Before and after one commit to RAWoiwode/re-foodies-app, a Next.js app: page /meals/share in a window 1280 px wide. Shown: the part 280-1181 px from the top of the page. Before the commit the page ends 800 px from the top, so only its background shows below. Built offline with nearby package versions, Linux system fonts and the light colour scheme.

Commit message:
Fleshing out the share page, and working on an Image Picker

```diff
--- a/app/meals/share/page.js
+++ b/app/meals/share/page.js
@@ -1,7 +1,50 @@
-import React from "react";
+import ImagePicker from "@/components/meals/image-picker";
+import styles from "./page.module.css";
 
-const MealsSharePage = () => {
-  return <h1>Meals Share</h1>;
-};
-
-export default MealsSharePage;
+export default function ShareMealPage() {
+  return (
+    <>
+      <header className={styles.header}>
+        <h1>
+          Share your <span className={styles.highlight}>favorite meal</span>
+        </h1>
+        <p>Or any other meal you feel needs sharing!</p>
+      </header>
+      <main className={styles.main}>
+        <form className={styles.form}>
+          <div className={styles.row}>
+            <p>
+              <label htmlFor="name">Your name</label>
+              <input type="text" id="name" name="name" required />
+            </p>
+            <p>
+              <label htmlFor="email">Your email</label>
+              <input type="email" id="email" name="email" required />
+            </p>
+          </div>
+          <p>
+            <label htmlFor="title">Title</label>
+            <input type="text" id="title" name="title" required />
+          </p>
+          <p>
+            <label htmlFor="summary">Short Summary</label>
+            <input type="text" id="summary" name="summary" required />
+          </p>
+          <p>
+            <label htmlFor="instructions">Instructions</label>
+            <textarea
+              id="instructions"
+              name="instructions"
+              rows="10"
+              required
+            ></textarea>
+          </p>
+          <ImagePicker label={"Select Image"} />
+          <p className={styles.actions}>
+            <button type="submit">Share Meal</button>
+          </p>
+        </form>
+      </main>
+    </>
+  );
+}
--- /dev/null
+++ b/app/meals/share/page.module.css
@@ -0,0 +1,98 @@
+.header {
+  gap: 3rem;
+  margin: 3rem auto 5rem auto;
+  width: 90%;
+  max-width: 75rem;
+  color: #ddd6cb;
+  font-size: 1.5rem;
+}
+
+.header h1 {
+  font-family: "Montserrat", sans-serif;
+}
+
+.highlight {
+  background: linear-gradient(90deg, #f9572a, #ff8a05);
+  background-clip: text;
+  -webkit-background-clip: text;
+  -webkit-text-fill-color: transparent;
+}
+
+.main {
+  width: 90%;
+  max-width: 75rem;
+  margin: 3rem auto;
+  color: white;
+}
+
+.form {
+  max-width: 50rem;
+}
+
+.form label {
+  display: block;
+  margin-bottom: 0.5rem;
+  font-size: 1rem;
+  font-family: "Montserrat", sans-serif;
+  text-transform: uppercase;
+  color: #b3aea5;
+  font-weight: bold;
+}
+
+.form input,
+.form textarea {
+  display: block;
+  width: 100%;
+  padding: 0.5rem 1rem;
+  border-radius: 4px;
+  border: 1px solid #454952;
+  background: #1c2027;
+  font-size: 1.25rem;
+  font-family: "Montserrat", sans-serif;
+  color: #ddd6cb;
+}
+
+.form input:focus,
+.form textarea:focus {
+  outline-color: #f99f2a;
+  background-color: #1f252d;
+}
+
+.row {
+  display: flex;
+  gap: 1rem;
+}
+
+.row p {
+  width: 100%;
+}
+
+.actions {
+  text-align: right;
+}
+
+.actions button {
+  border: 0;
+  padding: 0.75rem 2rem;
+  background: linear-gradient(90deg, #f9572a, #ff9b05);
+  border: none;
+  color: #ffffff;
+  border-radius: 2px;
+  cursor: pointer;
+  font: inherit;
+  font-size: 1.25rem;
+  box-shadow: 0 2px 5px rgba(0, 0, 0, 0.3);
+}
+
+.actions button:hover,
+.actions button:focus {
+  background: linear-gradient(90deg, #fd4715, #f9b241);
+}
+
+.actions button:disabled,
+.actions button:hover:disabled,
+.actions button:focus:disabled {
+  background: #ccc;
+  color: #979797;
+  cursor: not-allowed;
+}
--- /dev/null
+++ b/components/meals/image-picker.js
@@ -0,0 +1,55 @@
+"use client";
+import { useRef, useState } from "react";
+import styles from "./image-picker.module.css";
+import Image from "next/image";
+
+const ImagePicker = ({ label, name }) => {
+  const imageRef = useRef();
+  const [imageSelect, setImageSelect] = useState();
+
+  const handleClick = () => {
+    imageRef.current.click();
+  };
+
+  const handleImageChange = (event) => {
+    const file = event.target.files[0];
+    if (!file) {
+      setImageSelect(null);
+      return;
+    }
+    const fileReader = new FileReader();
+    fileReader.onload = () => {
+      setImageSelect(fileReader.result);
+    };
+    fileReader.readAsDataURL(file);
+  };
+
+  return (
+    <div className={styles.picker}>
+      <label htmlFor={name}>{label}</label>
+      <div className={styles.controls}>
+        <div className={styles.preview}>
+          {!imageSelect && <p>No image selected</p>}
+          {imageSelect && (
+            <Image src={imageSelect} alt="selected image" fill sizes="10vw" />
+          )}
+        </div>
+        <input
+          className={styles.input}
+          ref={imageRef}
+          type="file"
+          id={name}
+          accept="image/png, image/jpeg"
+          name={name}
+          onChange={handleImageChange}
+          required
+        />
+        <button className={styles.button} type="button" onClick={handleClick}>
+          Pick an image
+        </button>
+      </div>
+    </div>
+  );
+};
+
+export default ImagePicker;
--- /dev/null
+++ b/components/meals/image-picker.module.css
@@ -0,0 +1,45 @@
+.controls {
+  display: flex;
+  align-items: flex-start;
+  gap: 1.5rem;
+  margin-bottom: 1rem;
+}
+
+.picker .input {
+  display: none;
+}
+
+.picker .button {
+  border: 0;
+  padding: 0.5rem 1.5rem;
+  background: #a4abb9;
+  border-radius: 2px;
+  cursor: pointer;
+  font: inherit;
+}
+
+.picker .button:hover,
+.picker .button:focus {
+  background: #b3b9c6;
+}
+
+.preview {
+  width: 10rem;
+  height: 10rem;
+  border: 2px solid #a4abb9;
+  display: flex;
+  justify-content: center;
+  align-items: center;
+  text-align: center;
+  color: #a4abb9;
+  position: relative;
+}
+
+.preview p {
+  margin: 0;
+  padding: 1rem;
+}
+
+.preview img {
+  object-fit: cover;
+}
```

========

● TASK OBJECTIVE: Every entry must appear again in the answer, exactly as written.

● EXERCISE RESPONSE:
Before and after one commit to RAWoiwode/re-foodies-app, a Next.js app: page /meals/share in a window 1280 px wide. Shown: the part 280-1181 px from the top of the page. Before the commit the page ends 800 px from the top, so only its background shows below. Built offline with nearby package versions, Linux system fonts and the light colour scheme.

Commit message:
Fleshing out the share page, and working on an Image Picker

```diff
--- a/app/meals/share/page.js
+++ b/app/meals/share/page.js
@@ -1,7 +1,50 @@
-import React from "react";
+import ImagePicker from "@/components/meals/image-picker";
+import styles from "./page.module.css";
 
-const MealsSharePage = () => {
-  return <h1>Meals Share</h1>;
-};
-
-export default MealsSharePage;
+export default function ShareMealPage() {
+  return (
+    <>
+      <header className={styles.header}>
+        <h1>
+          Share your <span className={styles.highlight}>favorite meal</span>
+        </h1>
+        <p>Or any other meal you feel needs sharing!</p>
+      </header>
+      <main className={styles.main}>
+        <form className={styles.form}>
+          <div className={styles.row}>
+            <p>
+              <label htmlFor="name">Your name</label>
+              <input type="text" id="name" name="name" required />
+            </p>
+            <p>
+              <label htmlFor="email">Your email</label>
+              <input type="email" id="email" name="email" required />
+            </p>
+          </div>
+          <p>
+            <label htmlFor="title">Title</label>
+            <input type="text" id="title" name="title" required />
+          </p>
+          <p>
+            <label htmlFor="summary">Short Summary</label>
+            <input type="text" id="summary" name="summary" required />
+          </p>
+          <p>
+            <label htmlFor="instructions">Instructions</label>
+            <textarea
+              id="instructions"
+              name="instructions"
+              rows="10"
+              required
+            ></textarea>
+          </p>
+          <ImagePicker label={"Select Image"} />
+          <p className={styles.actions}>
+            <button type="submit">Share Meal</button>
+          </p>
+        </form>
+      </main>
+    </>
+  );
+}
--- /dev/null
+++ b/app/meals/share/page.module.css
@@ -0,0 +1,98 @@
+.header {
+  gap: 3rem;
+  margin: 3rem auto 5rem auto;
+  width: 90%;
+  max-width: 75rem;
+  color: #ddd6cb;
+  font-size: 1.5rem;
+}
+
+.header h1 {
+  font-family: "Montserrat", sans-serif;
+}
+
+.highlight {
+  background: linear-gradient(90deg, #f9572a, #ff8a05);
+  background-clip: text;
+  -webkit-background-clip: text;
+  -webkit-text-fill-color: transparent;
+}
+
+.main {
+  width: 90%;
+  max-width: 75rem;
+  margin: 3rem auto;
+  color: white;
+}
+
+.form {
+  max-width: 50rem;
+}
+
+.form label {
+  display: block;
+  margin-bottom: 0.5rem;
+  font-size: 1rem;
+  font-family: "Montserrat", sans-serif;
+  text-transform: uppercase;
+  color: #b3aea5;
+  font-weight: bold;
+}
+
+.form input,
+.form textarea {
+  display: block;
+  width: 100%;
+  padding: 0.5rem 1rem;
+  border-radius: 4px;
+  border: 1px solid #454952;
+  background: #1c2027;
+  font-size: 1.25rem;
+  font-family: "Montserrat", sans-serif;
+  color: #ddd6cb;
+}
+
+.form input:focus,
+.form textarea:focus {
+  outline-color: #f99f2a;
+  background-color: #1f252d;
+}
+
+.row {
+  display: flex;
+  gap: 1rem;
+}
+
+.row p {
+  width: 100%;
+}
+
+.actions {
+  text-align: right;
+}
+
+.actions button {
+  border: 0;
+  padding: 0.75rem 2rem;
+  background: linear-gradient(90deg, #f9572a, #ff9b05);
+  border: none;
+  color: #ffffff;
+  border-radius: 2px;
+  cursor: pointer;
+  font: inherit;
+  font-size: 1.25rem;
+  box-shadow: 0 2px 5px rgba(0, 0, 0, 0.3);
+}
+
+.actions button:hover,
+.actions button:focus {
+  background: linear-gradient(90deg, #fd4715, #f9b241);
+}
+
+.actions button:disabled,
+.actions button:hover:disabled,
+.actions button:focus:disabled {
+  background: #ccc;
+  color: #979797;
+  cursor: not-allowed;
+}
--- /dev/null
+++ b/components/meals/image-picker.js
@@ -0,0 +1,55 @@
+"use client";
+import { useRef, useState } from "react";
+import styles from "./image-picker.module.css";
+import Image from "next/image";
+
+const ImagePicker = ({ label, name }) => {
+  const imageRef = useRef();
+  const [imageSelect, setImageSelect] = useState();
+
+  const handleClick = () => {
+    imageRef.current.click();
+  };
+
+  const handleImageChange = (event) => {
+    const file = event.target.files[0];
+    if (!file) {
+      setImageSelect(null);
+      return;
+    }
+    const fileReader = new FileReader();
+    fileReader.onload = () => {
+      setImageSelect(fileReader.result);
+    };
+    fileReader.readAsDataURL(file);
+  };
+
+  return (
+    <div className={styles.picker}>
+      <label htmlFor={name}>{label}</label>
+      <div className={styles.controls}>
+        <div className={styles.preview}>
+          {!imageSelect && <p>No image selected</p>}
+          {imageSelect && (
+            <Image src={imageSelect} alt="selected image" fill sizes="10vw" />
+          )}
+        </div>
+        <input
+          className={styles.input}
+          ref={imageRef}
+          type="file"
+          id={name}
+          accept="image/png, image/jpeg"
+          name={name}
+          onChange={handleImageChange}
+          required
+        />
+        <button className={styles.button} type="button" onClick={handleClick}>
+          Pick an image
+        </button>
+      </div>
+    </div>
+  );
+};
+
+export default ImagePicker;
--- /dev/null
+++ b/components/meals/image-picker.module.css
@@ -0,0 +1,45 @@
+.controls {
+  display: flex;
+  align-items: flex-start;
+  gap: 1.5rem;
+  margin-bottom: 1rem;
+}
+
+.picker .input {
+  display: none;
+}
+
+.picker .button {
+  border: 0;
+  padding: 0.5rem 1.5rem;
+  background: #a4abb9;
+  border-radius: 2px;
+  cursor: pointer;
+  font: inherit;
+}
+
+.picker .button:hover,
+.picker .button:focus {
+  background: #b3b9c6;
+}
+
+.preview {
+  width: 10rem;
+  height: 10rem;
+  border: 2px solid #a4abb9;
+  display: flex;
+  justify-content: center;
+  align-items: center;
+  text-align: center;
+  color: #a4abb9;
+  position: relative;
+}
+
+.preview p {
+  margin: 0;
+  padding: 1rem;
+}
+
+.preview img {
+  object-fit: cover;
+}
```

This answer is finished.